> [Assigned task] Report, as a bare number, how many lines in the data contain "australia".

> [Given records]

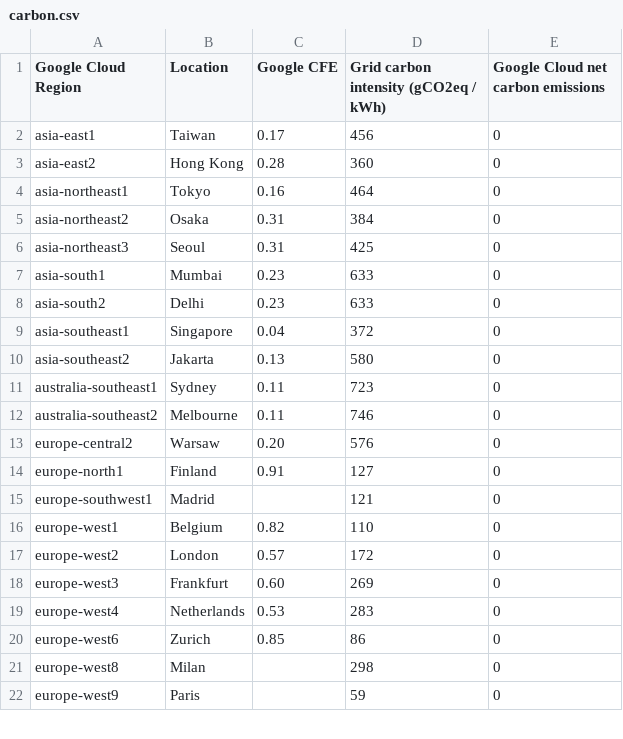
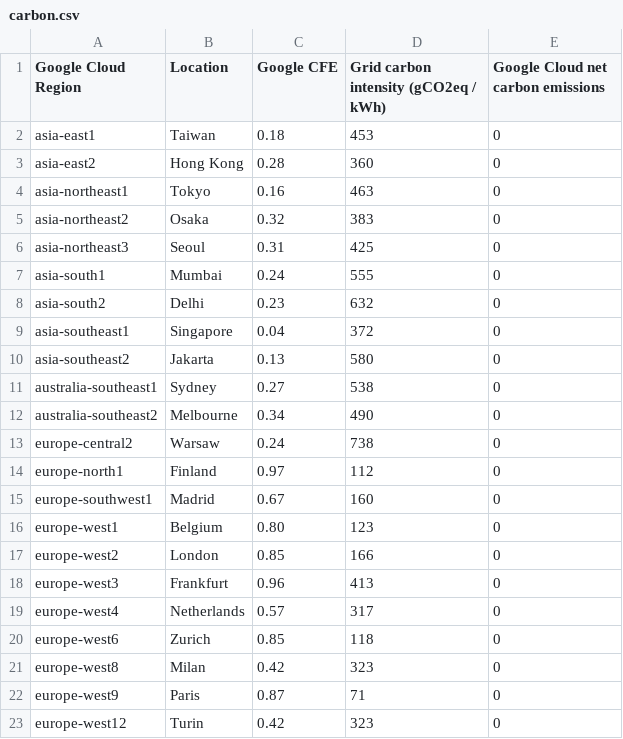
Before and after one commit to Cyclenerd/google-cloud-compute-machine-types, a CSV file: regions/carbon.csv, drawn as a sheet; only a part is shown; the diff covers the shown part only.

Commit message:
carbon 2022

```diff
--- a/regions/carbon.csv
+++ b/regions/carbon.csv
@@ -1,22 +1,23 @@
 Google Cloud Region,Location,Google CFE,Grid carbon intensity (gCO2eq / kWh),Google Cloud net carbon emissions
-asia-east1,Taiwan,0.17,456,0
+asia-east1,Taiwan,0.18,453,0
 asia-east2,Hong Kong,0.28,360,0
-asia-northeast1,Tokyo,0.16,464,0
-asia-northeast2,Osaka,0.31,384,0
+asia-northeast1,Tokyo,0.16,463,0
+asia-northeast2,Osaka,0.32,383,0
 asia-northeast3,Seoul,0.31,425,0
-asia-south1,Mumbai,0.23,633,0
-asia-south2,Delhi,0.23,633,0
+asia-south1,Mumbai,0.24,555,0
+asia-south2,Delhi,0.23,632,0
 asia-southeast1,Singapore,0.04,372,0
 asia-southeast2,Jakarta,0.13,580,0
-australia-southeast1,Sydney,0.11,723,0
-australia-southeast2,Melbourne,0.11,746,0
-europe-central2,Warsaw,0.20,576,0
-europe-north1,Finland,0.91,127,0
-europe-southwest1,Madrid,,121,0
-europe-west1,Belgium,0.82,110,0
-europe-west2,London,0.57,172,0
-europe-west3,Frankfurt,0.60,269,0
-europe-west4,Netherlands,0.53,283,0
-europe-west6,Zurich,0.85,86,0
-europe-west8,Milan,,298,0
-europe-west9,Paris,,59,0
+australia-southeast1,Sydney,0.27,538,0
+australia-southeast2,Melbourne,0.34,490,0
+europe-central2,Warsaw,0.24,738,0
+europe-north1,Finland,0.97,112,0
+europe-southwest1,Madrid,0.67,160,0
+europe-west1,Belgium,0.80,123,0
+europe-west2,London,0.85,166,0
+europe-west3,Frankfurt,0.96,413,0
+europe-west4,Netherlands,0.57,317,0
+europe-west6,Zurich,0.85,118,0
+europe-west8,Milan,0.42,323,0
+europe-west9,Paris,0.87,71,0
+europe-west12,Turin,0.42,323,0
```
Also changed, not shown: 1 added row and 25 edited cells elsewhere in this file, 2 other files.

> [Response area] 4